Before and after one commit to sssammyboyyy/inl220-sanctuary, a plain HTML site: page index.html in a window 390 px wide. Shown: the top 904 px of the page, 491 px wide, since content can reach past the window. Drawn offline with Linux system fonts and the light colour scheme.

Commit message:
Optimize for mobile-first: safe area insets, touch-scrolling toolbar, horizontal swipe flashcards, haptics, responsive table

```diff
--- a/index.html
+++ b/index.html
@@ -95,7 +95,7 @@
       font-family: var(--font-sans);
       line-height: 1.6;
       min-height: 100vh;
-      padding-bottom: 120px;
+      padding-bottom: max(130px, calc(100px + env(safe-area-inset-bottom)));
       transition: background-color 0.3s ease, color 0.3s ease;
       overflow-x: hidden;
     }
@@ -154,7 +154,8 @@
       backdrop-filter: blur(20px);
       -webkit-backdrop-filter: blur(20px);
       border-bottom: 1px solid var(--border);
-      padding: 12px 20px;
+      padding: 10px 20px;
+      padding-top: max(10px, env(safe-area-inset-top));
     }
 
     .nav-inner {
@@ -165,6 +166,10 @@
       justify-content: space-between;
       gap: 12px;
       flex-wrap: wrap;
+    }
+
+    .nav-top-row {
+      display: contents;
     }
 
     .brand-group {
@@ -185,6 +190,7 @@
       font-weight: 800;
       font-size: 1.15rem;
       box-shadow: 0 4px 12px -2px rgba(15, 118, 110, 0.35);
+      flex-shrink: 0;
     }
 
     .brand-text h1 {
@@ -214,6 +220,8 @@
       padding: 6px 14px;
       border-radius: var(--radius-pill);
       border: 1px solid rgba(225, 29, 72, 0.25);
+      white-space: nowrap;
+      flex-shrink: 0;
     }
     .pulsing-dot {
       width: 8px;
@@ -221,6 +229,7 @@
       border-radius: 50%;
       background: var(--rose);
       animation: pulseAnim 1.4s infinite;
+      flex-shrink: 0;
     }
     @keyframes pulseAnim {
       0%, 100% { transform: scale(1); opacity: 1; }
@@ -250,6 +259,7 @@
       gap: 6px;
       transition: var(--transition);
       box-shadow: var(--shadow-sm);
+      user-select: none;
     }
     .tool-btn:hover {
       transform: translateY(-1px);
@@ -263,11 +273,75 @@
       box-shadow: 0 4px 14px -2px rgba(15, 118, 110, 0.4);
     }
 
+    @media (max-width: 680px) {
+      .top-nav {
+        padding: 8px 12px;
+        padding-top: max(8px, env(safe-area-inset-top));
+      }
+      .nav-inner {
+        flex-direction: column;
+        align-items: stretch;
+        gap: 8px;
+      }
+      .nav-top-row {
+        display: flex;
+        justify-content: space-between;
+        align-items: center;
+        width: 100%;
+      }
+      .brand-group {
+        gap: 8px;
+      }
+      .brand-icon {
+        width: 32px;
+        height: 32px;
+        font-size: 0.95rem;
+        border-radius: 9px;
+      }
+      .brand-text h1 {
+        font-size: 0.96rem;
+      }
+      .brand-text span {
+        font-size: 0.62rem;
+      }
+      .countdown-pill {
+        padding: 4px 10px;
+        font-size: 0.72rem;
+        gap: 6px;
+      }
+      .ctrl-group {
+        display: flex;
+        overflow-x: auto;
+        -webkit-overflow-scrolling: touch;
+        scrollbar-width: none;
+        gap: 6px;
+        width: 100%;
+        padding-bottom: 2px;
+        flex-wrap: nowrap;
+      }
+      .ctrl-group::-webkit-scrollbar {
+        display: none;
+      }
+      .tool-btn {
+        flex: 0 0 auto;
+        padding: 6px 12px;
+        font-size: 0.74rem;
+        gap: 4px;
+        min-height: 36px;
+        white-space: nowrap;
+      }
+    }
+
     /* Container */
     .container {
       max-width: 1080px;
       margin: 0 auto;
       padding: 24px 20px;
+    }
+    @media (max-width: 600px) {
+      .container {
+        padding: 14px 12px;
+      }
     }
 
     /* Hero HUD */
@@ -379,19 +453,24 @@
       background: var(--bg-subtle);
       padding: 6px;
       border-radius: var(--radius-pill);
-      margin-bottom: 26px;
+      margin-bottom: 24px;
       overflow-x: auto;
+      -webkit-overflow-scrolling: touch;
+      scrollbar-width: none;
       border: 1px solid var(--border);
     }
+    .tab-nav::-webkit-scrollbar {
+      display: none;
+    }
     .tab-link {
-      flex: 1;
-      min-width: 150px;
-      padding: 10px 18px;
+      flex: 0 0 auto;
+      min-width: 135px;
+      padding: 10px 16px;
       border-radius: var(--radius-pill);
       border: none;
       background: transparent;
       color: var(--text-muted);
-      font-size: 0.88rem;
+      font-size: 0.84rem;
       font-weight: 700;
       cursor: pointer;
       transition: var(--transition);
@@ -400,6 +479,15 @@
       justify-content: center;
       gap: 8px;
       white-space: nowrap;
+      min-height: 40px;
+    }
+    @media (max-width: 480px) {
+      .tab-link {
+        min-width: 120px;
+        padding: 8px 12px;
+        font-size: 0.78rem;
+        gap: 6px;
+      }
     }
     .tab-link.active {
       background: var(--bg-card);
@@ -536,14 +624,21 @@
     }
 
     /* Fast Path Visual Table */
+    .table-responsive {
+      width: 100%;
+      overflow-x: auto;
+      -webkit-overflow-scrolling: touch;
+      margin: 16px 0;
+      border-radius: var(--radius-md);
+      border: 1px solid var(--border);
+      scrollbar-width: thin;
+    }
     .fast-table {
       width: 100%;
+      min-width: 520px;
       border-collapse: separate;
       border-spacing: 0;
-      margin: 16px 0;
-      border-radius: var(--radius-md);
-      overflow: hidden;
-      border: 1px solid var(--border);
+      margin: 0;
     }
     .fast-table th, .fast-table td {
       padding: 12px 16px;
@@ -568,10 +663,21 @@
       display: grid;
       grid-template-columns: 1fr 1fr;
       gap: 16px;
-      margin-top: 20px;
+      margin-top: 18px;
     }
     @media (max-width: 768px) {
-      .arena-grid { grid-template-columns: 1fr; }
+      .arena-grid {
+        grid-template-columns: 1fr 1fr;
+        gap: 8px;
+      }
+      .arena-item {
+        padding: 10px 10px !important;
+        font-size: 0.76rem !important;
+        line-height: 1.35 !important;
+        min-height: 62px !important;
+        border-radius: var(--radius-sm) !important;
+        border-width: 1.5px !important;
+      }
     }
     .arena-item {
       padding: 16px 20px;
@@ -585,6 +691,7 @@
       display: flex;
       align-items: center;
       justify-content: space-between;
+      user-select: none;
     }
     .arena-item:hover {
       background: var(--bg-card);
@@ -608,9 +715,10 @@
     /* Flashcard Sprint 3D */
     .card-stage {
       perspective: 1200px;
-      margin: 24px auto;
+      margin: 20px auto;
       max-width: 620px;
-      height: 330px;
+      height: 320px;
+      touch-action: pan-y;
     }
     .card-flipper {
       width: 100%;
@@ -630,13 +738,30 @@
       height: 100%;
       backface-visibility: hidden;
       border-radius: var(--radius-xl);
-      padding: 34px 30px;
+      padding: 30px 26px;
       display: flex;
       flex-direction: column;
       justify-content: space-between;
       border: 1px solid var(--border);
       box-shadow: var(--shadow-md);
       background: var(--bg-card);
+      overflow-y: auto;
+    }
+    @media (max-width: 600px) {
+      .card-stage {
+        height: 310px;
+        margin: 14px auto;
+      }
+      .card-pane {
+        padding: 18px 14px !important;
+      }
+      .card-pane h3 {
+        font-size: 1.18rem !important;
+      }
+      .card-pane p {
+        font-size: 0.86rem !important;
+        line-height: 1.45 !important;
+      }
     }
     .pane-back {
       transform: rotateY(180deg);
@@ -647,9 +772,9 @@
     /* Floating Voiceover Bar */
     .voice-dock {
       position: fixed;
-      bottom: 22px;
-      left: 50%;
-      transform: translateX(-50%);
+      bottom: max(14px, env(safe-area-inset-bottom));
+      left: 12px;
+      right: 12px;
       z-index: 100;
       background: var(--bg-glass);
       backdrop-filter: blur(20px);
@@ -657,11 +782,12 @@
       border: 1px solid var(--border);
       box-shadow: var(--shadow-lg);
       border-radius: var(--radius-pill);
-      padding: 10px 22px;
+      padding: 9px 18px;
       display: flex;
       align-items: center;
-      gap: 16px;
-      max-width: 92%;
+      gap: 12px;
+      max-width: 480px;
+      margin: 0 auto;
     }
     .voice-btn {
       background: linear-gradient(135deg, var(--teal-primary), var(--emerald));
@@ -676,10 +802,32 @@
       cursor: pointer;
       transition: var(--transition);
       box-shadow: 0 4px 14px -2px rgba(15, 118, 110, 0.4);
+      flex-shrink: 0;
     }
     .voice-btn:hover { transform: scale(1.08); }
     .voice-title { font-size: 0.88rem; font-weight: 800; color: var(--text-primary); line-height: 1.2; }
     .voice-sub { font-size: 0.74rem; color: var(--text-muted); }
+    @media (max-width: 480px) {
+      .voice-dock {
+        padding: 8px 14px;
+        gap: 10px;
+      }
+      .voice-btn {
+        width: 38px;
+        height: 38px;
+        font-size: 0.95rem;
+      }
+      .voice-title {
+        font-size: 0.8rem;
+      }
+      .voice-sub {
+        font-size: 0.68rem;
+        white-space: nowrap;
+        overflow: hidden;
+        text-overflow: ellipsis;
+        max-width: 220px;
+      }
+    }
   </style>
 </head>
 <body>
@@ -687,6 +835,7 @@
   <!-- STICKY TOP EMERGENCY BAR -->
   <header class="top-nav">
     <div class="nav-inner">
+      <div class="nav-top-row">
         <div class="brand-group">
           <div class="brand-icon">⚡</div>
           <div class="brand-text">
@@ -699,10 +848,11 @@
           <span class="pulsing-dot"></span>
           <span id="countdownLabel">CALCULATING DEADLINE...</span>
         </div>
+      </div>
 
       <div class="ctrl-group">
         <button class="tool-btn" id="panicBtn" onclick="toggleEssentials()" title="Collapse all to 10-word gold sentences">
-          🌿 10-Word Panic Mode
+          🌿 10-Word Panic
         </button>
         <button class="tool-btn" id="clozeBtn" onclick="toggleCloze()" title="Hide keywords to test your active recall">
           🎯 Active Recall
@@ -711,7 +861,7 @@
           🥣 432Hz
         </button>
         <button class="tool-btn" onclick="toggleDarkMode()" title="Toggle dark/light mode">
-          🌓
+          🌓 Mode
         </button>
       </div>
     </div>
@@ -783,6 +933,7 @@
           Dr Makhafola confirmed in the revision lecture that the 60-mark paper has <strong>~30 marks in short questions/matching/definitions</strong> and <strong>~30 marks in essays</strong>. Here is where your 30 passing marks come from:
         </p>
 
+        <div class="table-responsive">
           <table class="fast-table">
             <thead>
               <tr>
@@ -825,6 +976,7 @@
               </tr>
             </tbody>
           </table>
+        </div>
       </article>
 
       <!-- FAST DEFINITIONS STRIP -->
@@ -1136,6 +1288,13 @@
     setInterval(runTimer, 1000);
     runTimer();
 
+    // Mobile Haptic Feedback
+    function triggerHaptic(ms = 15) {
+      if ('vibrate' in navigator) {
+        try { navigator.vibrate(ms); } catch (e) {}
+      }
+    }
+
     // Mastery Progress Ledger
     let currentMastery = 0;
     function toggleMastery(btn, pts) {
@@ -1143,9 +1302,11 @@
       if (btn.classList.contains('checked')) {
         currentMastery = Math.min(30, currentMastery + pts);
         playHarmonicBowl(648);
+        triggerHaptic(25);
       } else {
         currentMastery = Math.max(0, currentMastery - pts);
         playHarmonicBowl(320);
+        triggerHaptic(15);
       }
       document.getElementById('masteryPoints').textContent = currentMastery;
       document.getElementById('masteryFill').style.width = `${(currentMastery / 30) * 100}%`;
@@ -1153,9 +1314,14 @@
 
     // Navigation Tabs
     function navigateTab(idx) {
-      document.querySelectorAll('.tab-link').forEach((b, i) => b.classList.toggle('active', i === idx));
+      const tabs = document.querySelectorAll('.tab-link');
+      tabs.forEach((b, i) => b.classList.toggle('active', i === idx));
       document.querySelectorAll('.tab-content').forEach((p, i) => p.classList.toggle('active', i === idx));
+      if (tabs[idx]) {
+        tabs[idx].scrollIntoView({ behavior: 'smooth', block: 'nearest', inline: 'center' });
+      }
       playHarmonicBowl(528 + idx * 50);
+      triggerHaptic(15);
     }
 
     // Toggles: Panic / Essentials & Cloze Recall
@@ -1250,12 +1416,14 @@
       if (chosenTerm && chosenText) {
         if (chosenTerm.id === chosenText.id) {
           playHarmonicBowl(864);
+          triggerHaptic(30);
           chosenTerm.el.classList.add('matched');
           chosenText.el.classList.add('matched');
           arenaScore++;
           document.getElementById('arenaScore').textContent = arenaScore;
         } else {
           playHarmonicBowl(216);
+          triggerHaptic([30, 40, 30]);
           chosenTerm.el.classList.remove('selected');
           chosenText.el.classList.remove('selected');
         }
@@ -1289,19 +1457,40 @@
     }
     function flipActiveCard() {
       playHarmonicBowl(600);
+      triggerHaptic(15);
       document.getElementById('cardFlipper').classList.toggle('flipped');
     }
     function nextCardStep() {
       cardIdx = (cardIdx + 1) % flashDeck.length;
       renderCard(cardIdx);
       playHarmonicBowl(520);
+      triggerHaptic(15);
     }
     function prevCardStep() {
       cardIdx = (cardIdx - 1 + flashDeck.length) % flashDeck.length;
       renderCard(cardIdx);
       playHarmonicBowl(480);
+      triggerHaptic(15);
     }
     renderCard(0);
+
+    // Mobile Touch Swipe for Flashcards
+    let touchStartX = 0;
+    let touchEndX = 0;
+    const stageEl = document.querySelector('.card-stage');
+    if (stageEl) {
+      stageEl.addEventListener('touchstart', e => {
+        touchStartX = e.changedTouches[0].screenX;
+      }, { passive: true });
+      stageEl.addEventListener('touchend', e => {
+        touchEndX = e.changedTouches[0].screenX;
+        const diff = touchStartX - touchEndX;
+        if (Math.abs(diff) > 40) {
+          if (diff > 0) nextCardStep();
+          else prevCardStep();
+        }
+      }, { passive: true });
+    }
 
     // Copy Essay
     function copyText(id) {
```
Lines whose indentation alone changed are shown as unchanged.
****************
* _Exercise goal_
Filter the material for the word "brand" and copy each matching line.

* _Result of this exercise_
     .brand-group {
     .brand-text h1 {
+      .brand-group {
+      .brand-icon {
+      .brand-text h1 {
+      .brand-text span {
         <div class="brand-group">
           <div class="brand-icon">⚡</div>
           <div class="brand-text">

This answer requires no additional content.